Auto courts and motels on Van Buren Street once helped make Phoenix the Motor Court and Motel Capital of the World. As time passed, however, Van Buren Street became a place of crime and despair.
From the 1930s to the 1960s, America had a rise in automobiles and a growing economy with travelers exploring out west. These travelers stopped in Phoenix for nights of rest, relaxation, and entertainment on Van Buren Street. Van Buren Street, starting in the 1940s, was the place for vacationing families if you were looking for a motel. There were many types of motels with different styles of architecture and accommodations for families. One such motel attraction was the Log Cabin Motel which reflected a Log Cabin style and a functioning waterwheel for the children to enjoy.
Originally Van Buren Street was nothing more than just a street named after the 8th President Martin Van Buren, with houses clustered next to each other. Van Buren Street grew in the 1920s when Route 80 and Route 60 were built, and travelers from around the country started to stop and rest on Van Buren Street. During this time, auto courts were on the rise. Travelers would park their vehicles in stand-alone structures with limited accommodations. Auto courts became the method to attract travelers because it was a one-night stay, and a person could leave and park their car safely. As auto courts spread and diversified, there would also be a rise in tourism in the Van Buren Street area. These types of accommodations would later morph into the motel phase of the coming decades.

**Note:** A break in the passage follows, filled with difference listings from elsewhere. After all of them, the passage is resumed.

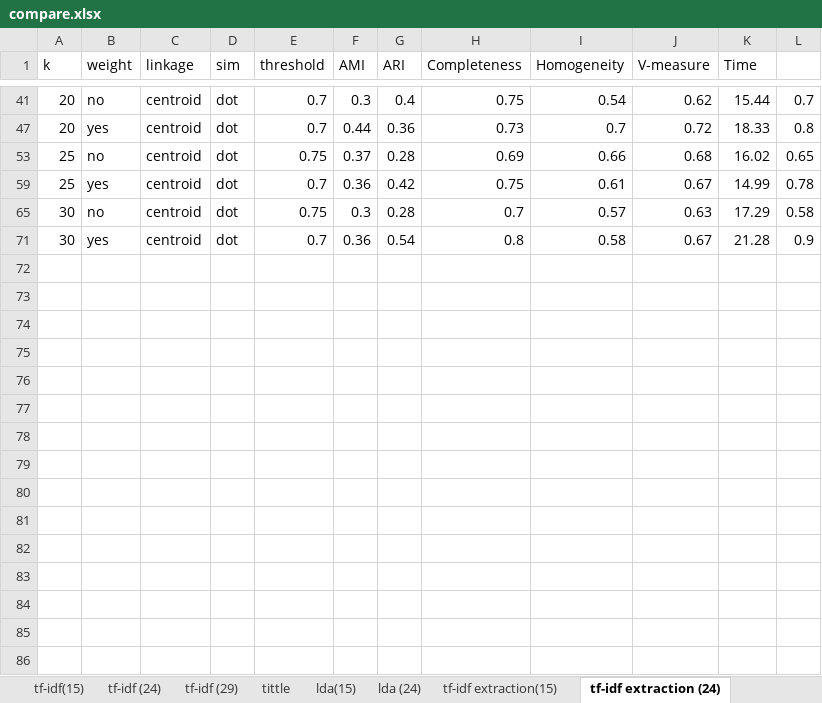
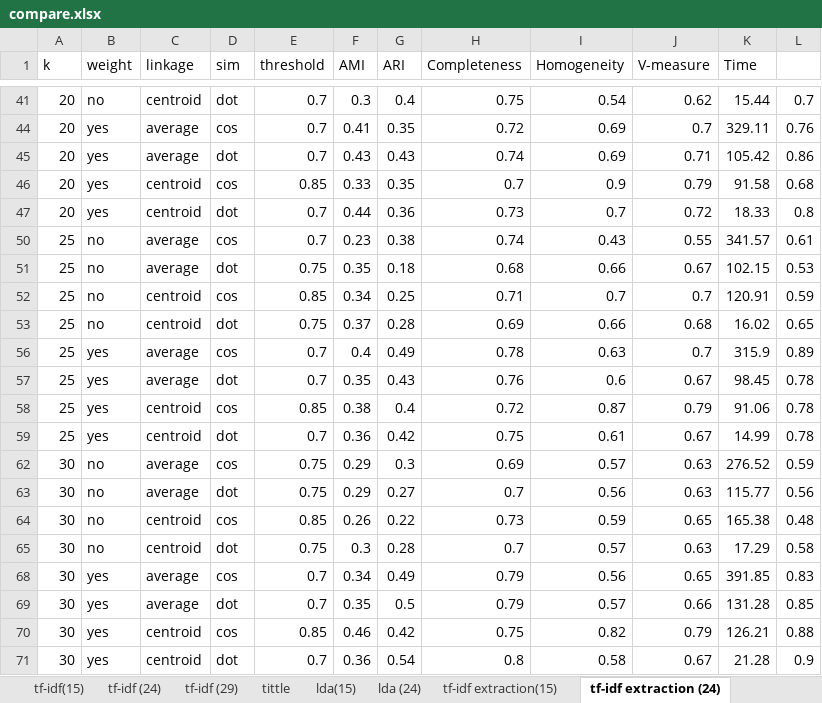
Before and after one commit to ZhongTing/HotTopicDetection, an Excel workbook: log/clustering_log/AgglomerativeClustering/compare.xlsx, sheet tf-idf extraction (24), drawn as a sheet; only a part is shown, gaps mark what is left out; values as stored, in another font and other column widths than the file's, no borders; the diff covers the shown part only; the diff names each change by its address in the sheet, - before the commit and + after, or states it on an @@ line.

```diff
--- a/log/clustering_log/AgglomerativeClustering/compare.xlsx (sheet tf-idf extraction (24))
+++ b/log/clustering_log/AgglomerativeClustering/compare.xlsx (sheet tf-idf extraction (24))
@@ row 44 unhidden: 20 | yes | average | cos | 0.7 | 0.41 | 0.35 | 0.72 | 0.69 | 0.7 | 329.11 | 0.76 @@
@@ row 45 unhidden: 20 | yes | average | dot | 0.7 | 0.43 | 0.43 | 0.74 | 0.69 | 0.71 | 105.42 | 0.86 @@
@@ row 46 unhidden: 20 | yes | centroid | cos | 0.85 | 0.33 | 0.35 | 0.7 | 0.9 | 0.79 | 91.58 | 0.68 @@
@@ row 50 unhidden: 25 | no | average | cos | 0.7 | 0.23 | 0.38 | 0.74 | 0.43 | 0.55 | 341.57 | 0.61 @@
@@ row 51 unhidden: 25 | no | average | dot | 0.75 | 0.35 | 0.18 | 0.68 | 0.66 | 0.67 | 102.15 | 0.53 @@
@@ row 52 unhidden: 25 | no | centroid | cos | 0.85 | 0.34 | 0.25 | 0.71 | 0.7 | 0.7 | 120.91 | 0.59 @@
@@ row 56 unhidden: 25 | yes | average | cos | 0.7 | 0.4 | 0.49 | 0.78 | 0.63 | 0.7 | 315.9 | 0.89 @@
@@ row 57 unhidden: 25 | yes | average | dot | 0.7 | 0.35 | 0.43 | 0.76 | 0.6 | 0.67 | 98.45 | 0.78 @@
@@ row 58 unhidden: 25 | yes | centroid | cos | 0.85 | 0.38 | 0.4 | 0.72 | 0.87 | 0.79 | 91.06 | 0.78 @@
@@ row 62 unhidden: 30 | no | average | cos | 0.75 | 0.29 | 0.3 | 0.69 | 0.57 | 0.63 | 276.52 | 0.59 @@
@@ row 63 unhidden: 30 | no | average | dot | 0.75 | 0.29 | 0.27 | 0.7 | 0.56 | 0.63 | 115.77 | 0.56 @@
@@ row 64 unhidden: 30 | no | centroid | cos | 0.85 | 0.26 | 0.22 | 0.73 | 0.59 | 0.65 | 165.38 | 0.48 @@
@@ row 68 unhidden: 30 | yes | average | cos | 0.7 | 0.34 | 0.49 | 0.79 | 0.56 | 0.65 | 391.85 | 0.83 @@
@@ row 69 unhidden: 30 | yes | average | dot | 0.7 | 0.35 | 0.5 | 0.79 | 0.57 | 0.66 | 131.28 | 0.85 @@
@@ row 70 unhidden: 30 | yes | centroid | cos | 0.85 | 0.46 | 0.42 | 0.75 | 0.82 | 0.79 | 126.21 | 0.88 @@
```
Also changed, not shown: 21 hidden or unhidden rows elsewhere in this sheet, sheet lda (24), sheet linkage 比較, sheet lda(15), sheet tf-idf extraction(15), sheet Ratio (29), sheet Ratio(15), 1 more sheet, other sheet tabs, formulas that keep their value, charts or pictures.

The Log Cabin Motel, located on 2515 East Van Buren Street, was built in 1939. Originally the motel was called the Log Cabin Auto Court and was renowned for its redwood structures. Once Route 60 was built, it became famous for being a fun place to stay and rest. The Log Cabin Motel changed over time. In the 1950s, a working water wheel was installed with a gift shop selling candies and a polar bear statue next to the pool. The motel became a popular Phoenix area attraction for families looking for a bit of adventure.

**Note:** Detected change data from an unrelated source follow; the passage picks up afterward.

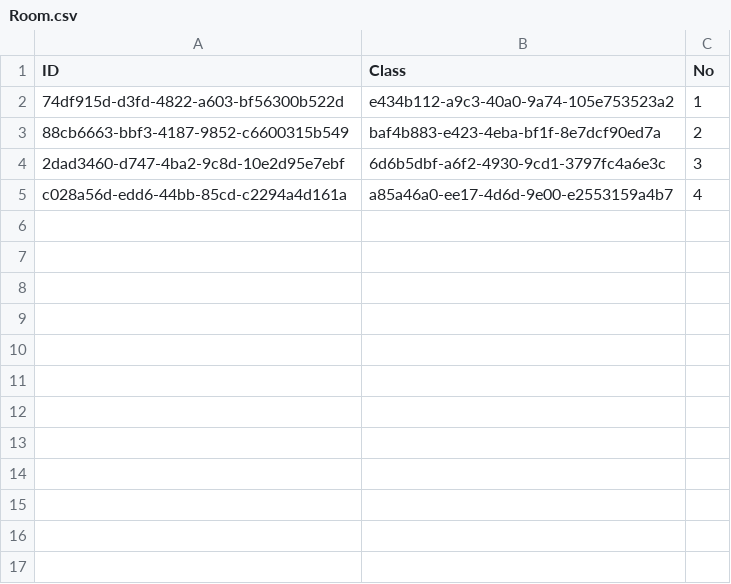
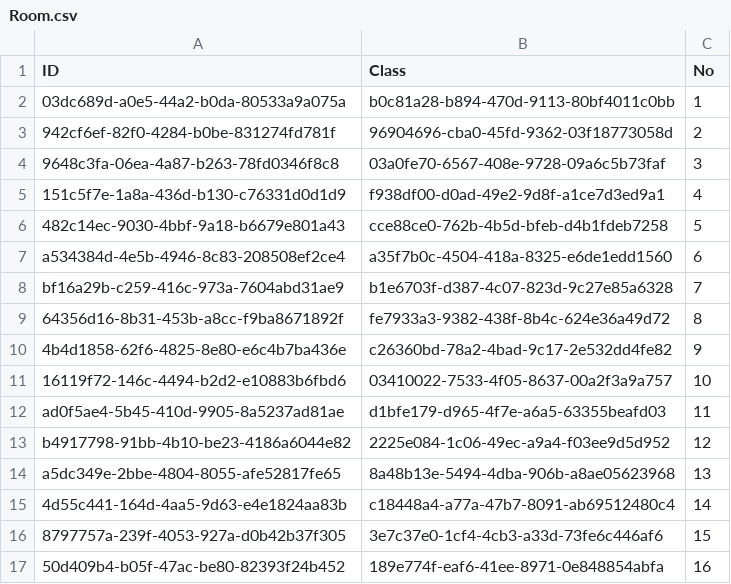
Before and after one commit to NinhGiang/SE1401-PRN292, a CSV file: LAB1/DataGeneration/Room.csv, drawn as a sheet.

```diff
--- a/LAB1/DataGeneration/Room.csv
+++ b/LAB1/DataGeneration/Room.csv
@@ -1,5 +1,17 @@
 ID, Class, No
-74df915d-d3fd-4822-a603-bf56300b522d, e434b112-a9c3-40a0-9a74-105e753523a2, 1
-88cb6663-bbf3-4187-9852-c6600315b549, baf4b883-e423-4eba-bf1f-8e7dcf90ed7a, 2
-2dad3460-d747-4ba2-9c8d-10e2d95e7ebf, 6d6b5dbf-a6f2-4930-9cd1-3797fc4a6e3c, 3
-c028a56d-edd6-44bb-85cd-c2294a4d161a, a85a46a0-ee17-4d6d-9e00-e2553159a4b7, 4
+03dc689d-a0e5-44a2-b0da-80533a9a075a, b0c81a28-b894-470d-9113-80bf4011c0bb, 1
+942cf6ef-82f0-4284-b0be-831274fd781f, 96904696-cba0-45fd-9362-03f18773058d, 2
+9648c3fa-06ea-4a87-b263-78fd0346f8c8, 03a0fe70-6567-408e-9728-09a6c5b73faf, 3
+151c5f7e-1a8a-436d-b130-c76331d0d1d9, f938df00-d0ad-49e2-9d8f-a1ce7d3ed9a1, 4
+482c14ec-9030-4bbf-9a18-b6679e801a43, cce88ce0-762b-4b5d-bfeb-d4b1fdeb7258, 5
+a534384d-4e5b-4946-8c83-208508ef2ce4, a35f7b0c-4504-418a-8325-e6de1edd1560, 6
+bf16a29b-c259-416c-973a-7604abd31ae9, b1e6703f-d387-4c07-823d-9c27e85a6328, 7
+64356d16-8b31-453b-a8cc-f9ba8671892f, fe7933a3-9382-438f-8b4c-624e36a49d72, 8
+4b4d1858-62f6-4825-8e80-e6c4b7ba436e, c26360bd-78a2-4bad-9c17-2e532dd4fe82, 9
+16119f72-146c-4494-b2d2-e10883b6fbd6, 03410022-7533-4f05-8637-00a2f3a9a757, 10
+ad0f5ae4-5b45-410d-9905-8a5237ad81ae, d1bfe179-d965-4f7e-a6a5-63355beafd03, 11
+b4917798-91bb-4b10-be23-4186a6044e82, 2225e084-1c06-49ec-a9a4-f03ee9d5d952, 12
+a5dc349e-2bbe-4804-8055-afe52817fe65, 8a48b13e-5494-4dba-906b-a8ae05623968, 13
+4d55c441-164d-4aa5-9d63-e4e1824aa83b, c18448a4-a77a-47b7-8091-ab69512480c4, 14
+8797757a-239f-4053-927a-d0b42b37f305, 3e7c37e0-1cf4-4cb3-a33d-73fe6c446af6, 15
+50d409b4-b05f-47ac-be80-82393f24b452, 189e774f-eaf6-41ee-8971-0e848854abfa, 16
```
Also changed, not shown: LAB1/DataGeneration/Class.csv, LAB1/DataGeneration/FPT大学.csv, 8 other files.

Amid the New Deal, Van Buren Street became a tourist attraction as road improvements were made to boost easy accessibility for a tourist economy. By the 1940’s Phoenix claimed to be “The Motor Court and Motel Capital of the World.” During this time, there was a diversity of motels, including the Log Cabin Motel, which had an old log cabin decor with a waterwheel attraction for children. Climate control was necessary as motels were trying to combat the heat by installing pools and air conditioning.

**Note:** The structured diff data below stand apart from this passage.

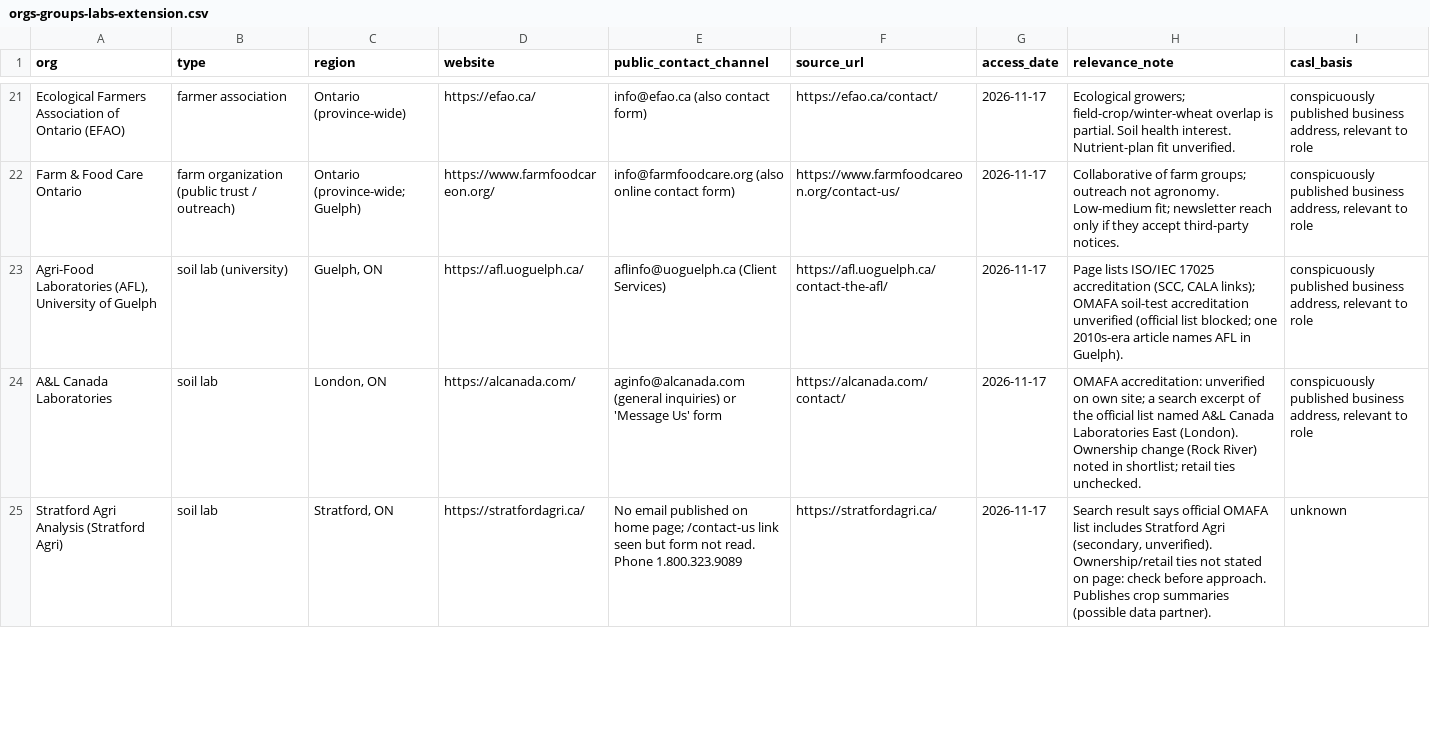
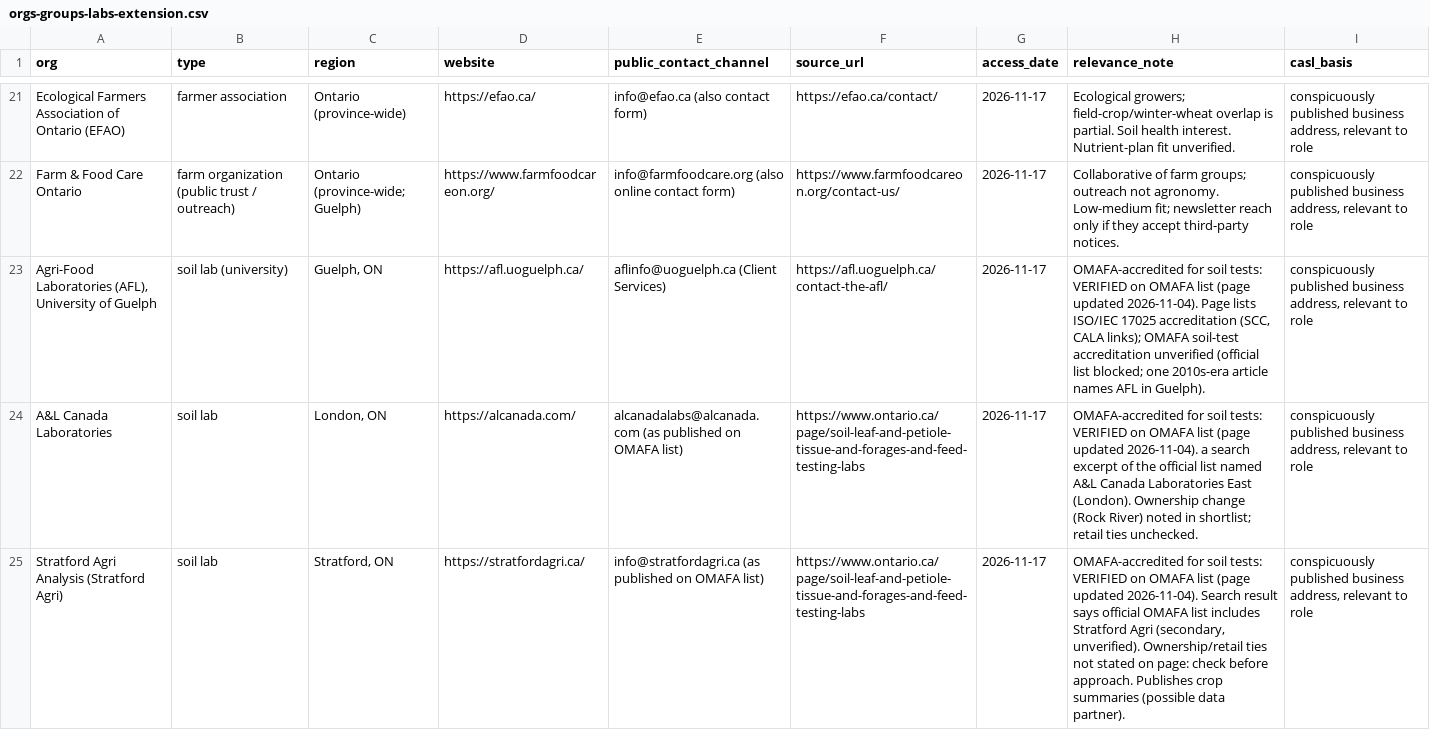
Before and after one commit to farjadp/cloverproof, a CSV file: docs/growth/prospects/orgs-groups-labs-extension.csv, drawn as a sheet; only a part is shown, gaps mark what is left out; the diff covers the shown part only.

```diff
--- a/docs/growth/prospects/orgs-groups-labs-extension.csv
+++ b/docs/growth/prospects/orgs-groups-labs-extension.csv
@@ -22,4 +22,4 @@ Ecological Farmers Association of Ontario (EFAO),farmer association,Ontario (pro
 Farm & Food Care Ontario,farm organization (public trust / outreach),Ontario (province-wide; Guelph),https://www.farmfoodcareon.org/,info@farmfoodcare.org (also online contact form),https://www.farmfoodcareon.org/contact-us/,2026-11-17,Collaborative of farm groups; outreach not agronomy. Low-medium fit; newsletter reach only if they accept third-party notices.,"conspicuously published business address, relevant to role"
-"Agri-Food Laboratories (AFL), University of Guelph",soil lab (university),"Guelph, ON",https://afl.uoguelph.ca/,aflinfo@uoguelph.ca (Client Services),https://afl.uoguelph.ca/contact-the-afl/,2026-11-17,"Page lists ISO/IEC 17025 accreditation (SCC, CALA links); OMAFA soil-test accreditation unverified (official list blocked; one 2010s-era article names AFL in Guelph).","conspicuously published business address, relevant to role"
-A&L Canada Laboratories,soil lab,"London, ON",https://alcanada.com/,aginfo@alcanada.com (general inquiries) or 'Message Us' form,https://alcanada.com/contact/,2026-11-17,OMAFA accreditation: unverified on own site; a search excerpt of the official list named A&L Canada Laboratories East (London). Ownership change (Rock River) noted in shortlist; retail ties unchecked.,"conspicuously published business address, relevant to role"
-Stratford Agri Analysis (Stratford Agri),soil lab,"Stratford, ON",https://stratfordagri.ca/,No email published on home page; /contact-us link seen but form not read. Phone 1.800.323.9089,https://stratfordagri.ca/,2026-11-17,"Search result says official OMAFA list includes Stratford Agri (secondary, unverified). Ownership/retail ties not stated on page: check before approach. Publishes crop summaries (possible data partner).",unknown
+"Agri-Food Laboratories (AFL), University of Guelph",soil lab (university),"Guelph, ON",https://afl.uoguelph.ca/,aflinfo@uoguelph.ca (Client Services),https://afl.uoguelph.ca/contact-the-afl/,2026-11-17,"OMAFA-accredited for soil tests: VERIFIED on OMAFA list (page updated 2026-11-04). Page lists ISO/IEC 17025 accreditation (SCC, CALA links); OMAFA soil-test accreditation unverified (official list blocked; one 2010s-era article names AFL in Guelph).","conspicuously published business address, relevant to role"
+A&L Canada Laboratories,soil lab,"London, ON",https://alcanada.com/,alcanadalabs@alcanada.com (as published on OMAFA list),https://www.ontario.ca/page/soil-leaf-and-petiole-tissue-and-forages-and-feed-testing-labs,2026-11-17,OMAFA-accredited for soil tests: VERIFIED on OMAFA list (page updated 2026-11-04). a search excerpt of the official list named A&L Canada Laboratories East (London). Ownership change (Rock River) noted in shortlist; retail ties unchecked.,"conspicuously published business address, relevant to role"
+Stratford Agri Analysis (Stratford Agri),soil lab,"Stratford, ON",https://stratfordagri.ca/,info@stratfordagri.ca (as published on OMAFA list),https://www.ontario.ca/page/soil-leaf-and-petiole-tissue-and-forages-and-feed-testing-labs,2026-11-17,"OMAFA-accredited for soil tests: VERIFIED on OMAFA list (page updated 2026-11-04). Search result says official OMAFA list includes Stratford Agri (secondary, unverified). Ownership/retail ties not stated on page: check before approach. Publishes crop summaries (possible data partner).","conspicuously published business address, relevant to role"
```
Also changed, not shown: 3 added rows and 5 edited cells elsewhere in this file, 3 other files.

The Log Cabin Motel was featured in the Arizona Republic on March 5, 1952, when Miss Mary Jane Truman, the sister of President Harry S. Truman, stayed at the motel. She was traveling from Tucson to the Grand Canyon, but the roads were too icy. Instead, she spent the rest of her two-week trip in Phoenix before returning to her home in Missouri.
By the 1950s, neon lights were popular because they were easy to see from a distance. They were a great marketing tool to attract traveling families. Artist Glen Guyett established himself on Van Buren Street, making neon signs for motels. Motels were trying to separate themselves by using unique architecture. Some motels had World War II and South Pacific themes. An example of this architecture was the Kon Tiki, built in 1962 to reflect Polynesia.
On January 20, 1964, the body of a Flagstaff man was found in the Log Cabin’s pool where he had been staying. The Phoenix police identified the man as Harlan Heywood Siler. The body was found in the deep end of the pool floating, and his cause of death was drowning. His parents, Mr. and Mrs. Siler, owned the Bakers Village, and his brother-in-law Walter McDonald owned and managed the Starlight Bowling Lanes on East Santa Fe.
The head of the CIA, J. Edgar Hoover, wrote in 1940 about how lodges were places for prostitution in the United States. Van Buren Street did not fit this description. The street was a tourist attraction that brought young families to the area on vacation. During the 1970s, with the construction of the interstates, Van Buren Street began to lose its popularity and would become the street of weekly rent and prostitution. Van Buren Street fell on hard times, and these hard times included the Log Cabin Motel. It no longer attracted young families; instead, it attracted people in poverty, prostitution, and drug dealing.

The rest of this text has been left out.